The results reveal some fascinating patterns in city structure. For a start, every city undergoes a kind of respiration in which people converge into the center and then withdraw on a daily basis, almost like breathing. And this happens in all cities.
This “suggests the existence of a single ‘urban rhythm’ common to all cities,” says Louail and co.
When you use drawing to express an idea instead of words or numbers, you engage a different part of the brain. To draw an idea accurately, certain decisions must be made that even the most precise language can overlook. The result of making that series of small decisions? You’re able to get to novel solutions more quickly.
Visual thinking isn’t limited to illustrations, either. It can take many forms…[to] help explore and describe ideas in valuable ways that require little more than a few straight lines and some imagination.
So, next time you reach an impasse, pull out a sketchpad or saddle up to a white board and quiet that inner voice that says you can’t draw. You may end up seeing your way through.
We’ve now moved on: broadly speaking, second-generation internet language plays with grammar instead of spelling. If you’re a doomsayer, the innovative syntax is one more thing to throw up your hands about, but compared to a decade or two ago, the spelling has gotten shockingly conventional.

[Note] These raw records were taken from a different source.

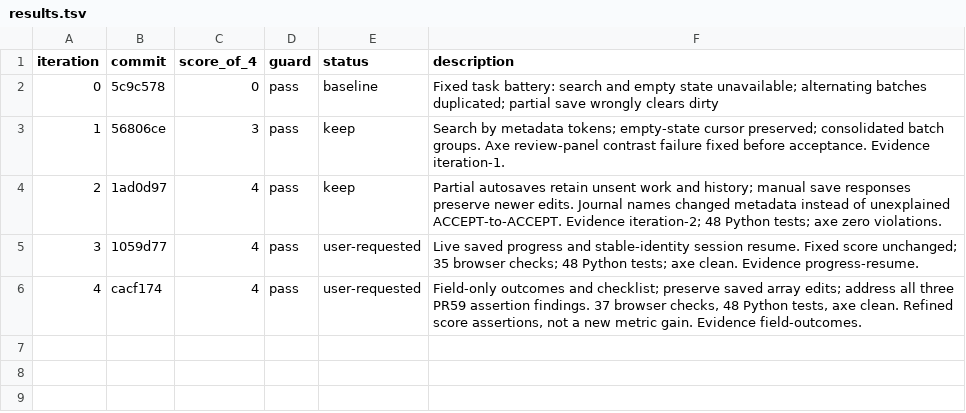
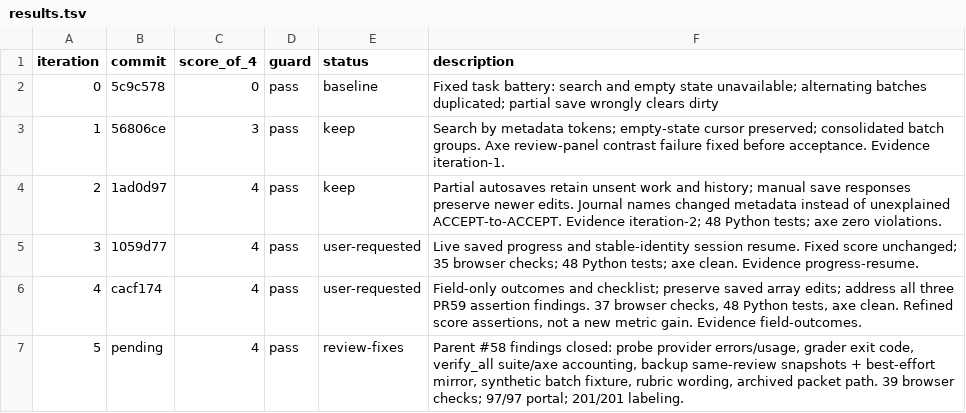
Before and after one commit to Exios66/Mailroom-Corpus-EDA, a TSV file: autoresearch/reviewer-ux-leg-2/results.tsv, drawn as a sheet; the diff names each change by its address in the sheet, - before the commit and + after, or states it on an @@ line.

Commit message:
fix(loop): close parent PR review findings (probe errors/usage, grader exit, verify accounting, backup snapshots, best-effort mirror, fixture test)

```diff
--- a/autoresearch/reviewer-ux-leg-2/results.tsv
+++ b/autoresearch/reviewer-ux-leg-2/results.tsv
+row 7: 5 | pending | 4 | pass | review-fixes | Parent #58 findings closed: probe provider errors/usage, grader exit code, verify_all suite/axe accounting, backup same-review snapshots + best-effort mirror, synthetic batch fixture, rubric wording, archived packet path. 39 browser checks; 97/97 portal; 201/201 labeling.
```
Also changed, not shown: autoresearch/loop-261108-0116/dimensions.tsv, 13 other files.
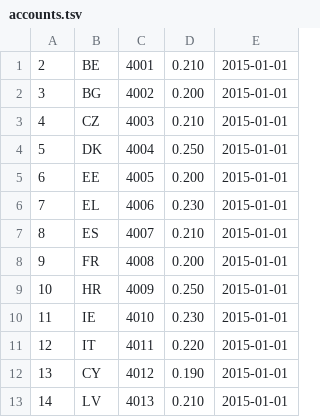
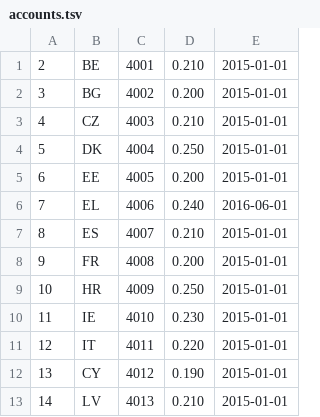
Before and after one commit to lunikon/collmex-moss-report-generator, a TSV file: accounts.tsv, drawn as a sheet; only a part is shown.

```diff
--- a/accounts.tsv
+++ b/accounts.tsv
@@ -5,3 +5,3 @@
 6	EE	4005	0.200	2015-01-01
-7	EL	4006	0.230	2015-01-01
+7	EL	4006	0.240	2016-06-01
 8	ES	4007	0.210	2015-01-01
```
Also changed, not shown: 1 other file.
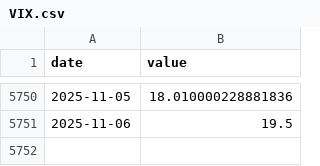
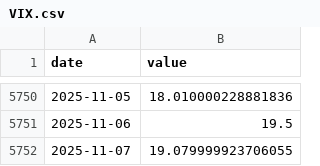
Before and after one commit to eugenferber616-design/Analyse-Pro, a CSV file: data/market/core/VIX.csv, drawn as a sheet; only a part is shown, gaps mark what is left out; the diff names each change by its address in the sheet, - before the commit and + after, or states it on an @@ line.

```diff
--- a/data/market/core/VIX.csv
+++ b/data/market/core/VIX.csv
+row 5752: 2025-11-07 | 19.079999923706055
```
Also changed, not shown: data/market/core/HYG.csv, data/market/core/LQD.csv, 14 other files.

In this sense, doge really is the next generation of LOLcat, in terms of a pet-based snapshot of a certain era in internet language. We’ve kept the idea that animals speak like an exaggerated version of an internet-savvy human, but as our definitions of what it means to be a human on the internet have changed, so too have the voices that we give our animals.
This comes dangerously close, I know, to the banal romantic notion that all genuine artists must suffer, which is accurate only in the sense that people are by definition gregarious and that making art, even if you are an actor plunging, in public, down into your depths, is solitary, even asocial, in its untrammelled freedom.
Still, the link between suffering and creativity seems less romantic than pragmatic. There is something to Aristophanes’ satiric parable in which humans were once whole and were then split down the middle, and thus spent their lives seeking their other half. We would not love or desire if we had everything we needed.
Some artists, like Hoffman, would not escape into their creations if art did not mend what life had painfully shattered.
The growth of the Internet will slow drastically [as it] becomes apparent [that] most people have nothing to say to each other….
By 2005 or so, it will become clear that the Internet’s impact on the economy has been no greater than the fax machine’s.